In my view, a manager’s responsibility is to actively assist employees in managing their work and family needs, helping to find solutions that are fair and equitable to everyone involved, while still delivering work outcomes.
Sometimes family responsibility issues in a workplace are hidden issues. Some managers think their employees do not have childcare or family needs because they do not talk about it at work.
The problem is that many people feel they have to perform at a high standard both in the workplace and at home, and that mentioning home difficulties in the workplace would appear unprofessional. As a result, they never mention their problem to their managers. That does not mean problems do not exist and are not affecting the organisation.
Making Your Workplace Family Friendly: Actions managers can take
- Acknowledging the importance of employees’ family commitments.
- Knowing and supporting the human resource policies that allow for flexible work practices.
- Welcoming discussions of work and family problems.
- Keeping up to date on issues that affect employees with family responsibilities.
- Ensuring meetings are not held early in the morning or late in the evening to allow parents to mesh open and closing times of care provision.
- Recognising that men as well as women have care responsibilities.
- Being aware that excessively long hours adversely affect all employees, not just those with family responsibilities.
- Encouraging employees to work with you to find a mutually appropriate solution to work and family matters.
- Being aware that childcare is not the only type of care that employees perform.
- Being aware that employees with family responsibilities are more productive in a work environment with supportive supervisors and co-workers.
- Understanding families come from a variety of cultural backgrounds and celebrate different family or religious holidays, but do not have the benefit of an officially recognised holiday such as Christmas.
- Arranging staff on extended leave to receive copies of relevant information. Generally the person relieving in that role should be given the responsibility for ensuring the staff member on leave receives all relevant information about their job including vacancy information, staff newsletters and invitations to social functions.
- Providing support, reassurance and appropriate re-induction for staff returning to work from extended leave.
- For employees who need to maintain contact with their family when they are at work, being supportive of periodic contacts by telephone.
- In a workplace where employees are not able to be contacted for extended periods, agreeing on a contact number that can be used in an emergency by family members or care providers.

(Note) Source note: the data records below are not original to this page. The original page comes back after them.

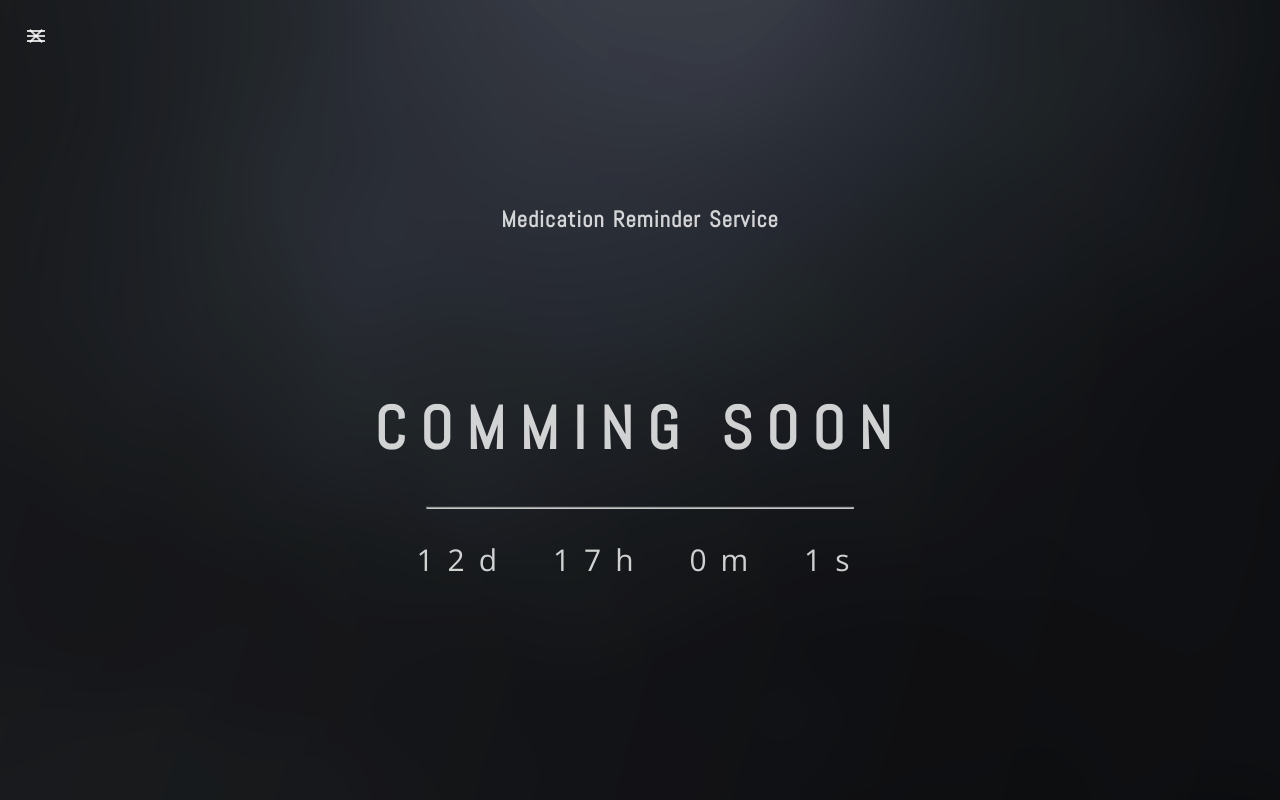
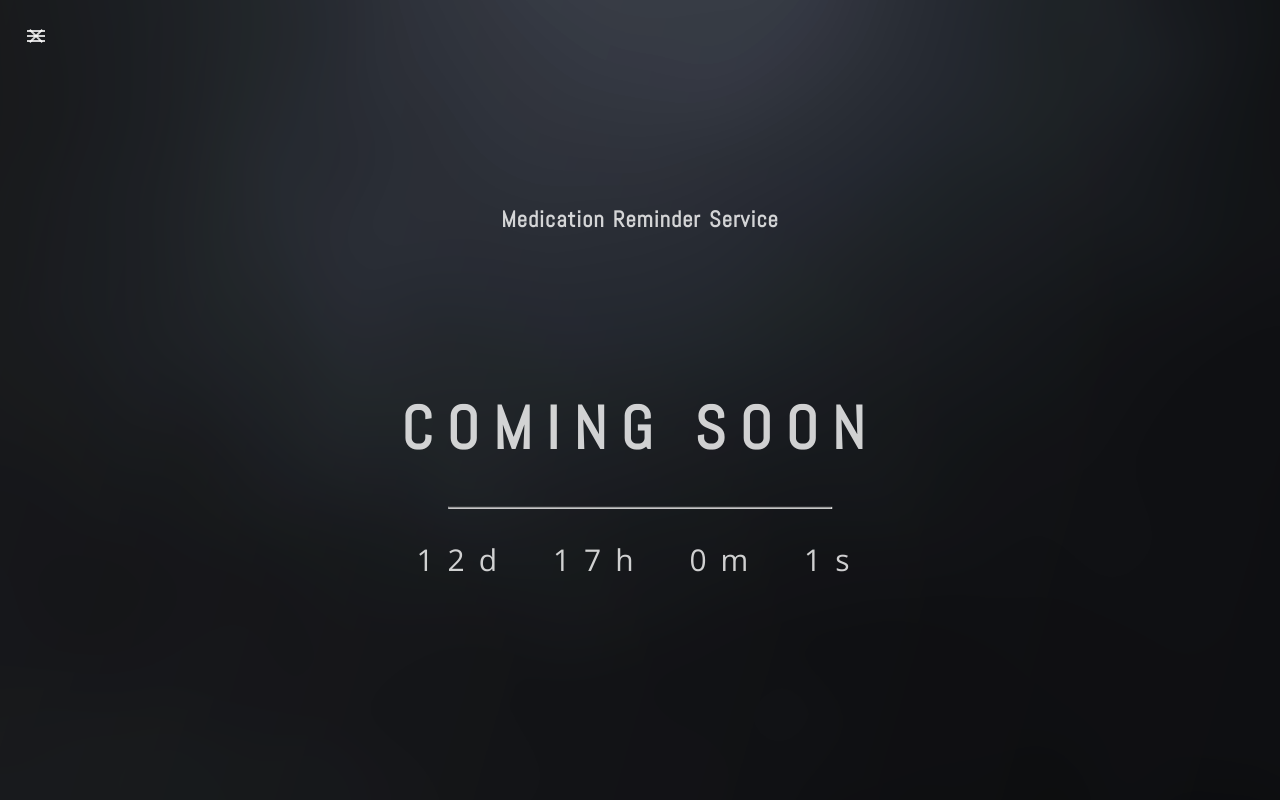
Before and after one commit to KonstantinGal/Project, a plain HTML site: page index.html in a window 1280 px wide. Drawn offline with nearby package versions, Linux system fonts and the light colour scheme.

Commit message:
Fixed a typo

```diff
--- a/index.html
+++ b/index.html
@@ -67,7 +67,7 @@
         <div class="middle">
 
             <!-- Heading -->
-            <h1>COMMING SOON</h1>
+            <h1>COMING SOON</h1>
 
             <hr>
 
```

- Reviewing training practices. Are programs conducted during normal working hours and close to where employees normally attend work? Is it possible for part-time staff to attend full day training or would it be more appropriate to consider half day training?
- Travelling often causes difficulties for people with family responsibilities. Try to avoid residential training, although if not possible, review the assistance (both physical and financial) that those employees will need to ensure that they are able to gain maximum benefit from the program. Where employees incur additional family care costs, you may want to reimburse these costs.
Barriers to Change
There are a number of barriers to overcome to make a workplace “family friendly”. Managers often do not know how to manage all this flexibility, so take the easy option, non-approval. Inadequate training of managers in how to manage flexibility is a barrier to change.
Even where policies are family friendly, unless managers actually support them, they will not be used. Many staff will be afraid that to use the policies will derail their careers, so this barrier needs to be openly discussed.
Often work/family policies are seen as policies only for women and the women who use them are generally seen as having their loyalty split between their families and the organisation and are therefore “suspect’. Policies need to be broad enough to cover families of all types and the culture of suspicion needs to be tackled head on.
Where policies only support families with young children, resentment is often triggered amongst other staff. Strategies must be inclusive of all employees with different care and study responsibilities.
Another barrier is the value of “face time” – the longer you are at your desk, the higher you are valued. This contrasts with valuing the contribution, no matter how or where it was arrived at.
The bottom line is the support of the manager is crucial in assisting employees with family responsibilities to reduce stress levels as they attempt to balance often conflicting responsibilities. A climate of honesty and ‘give and take’ is the one that needs to be cultivated within a workplace for this to work.
There is no one “right way” to make a workplace family friendly, just like there is no one ideal family, so solutions need to be tailored to suit the businesses and the people within the business.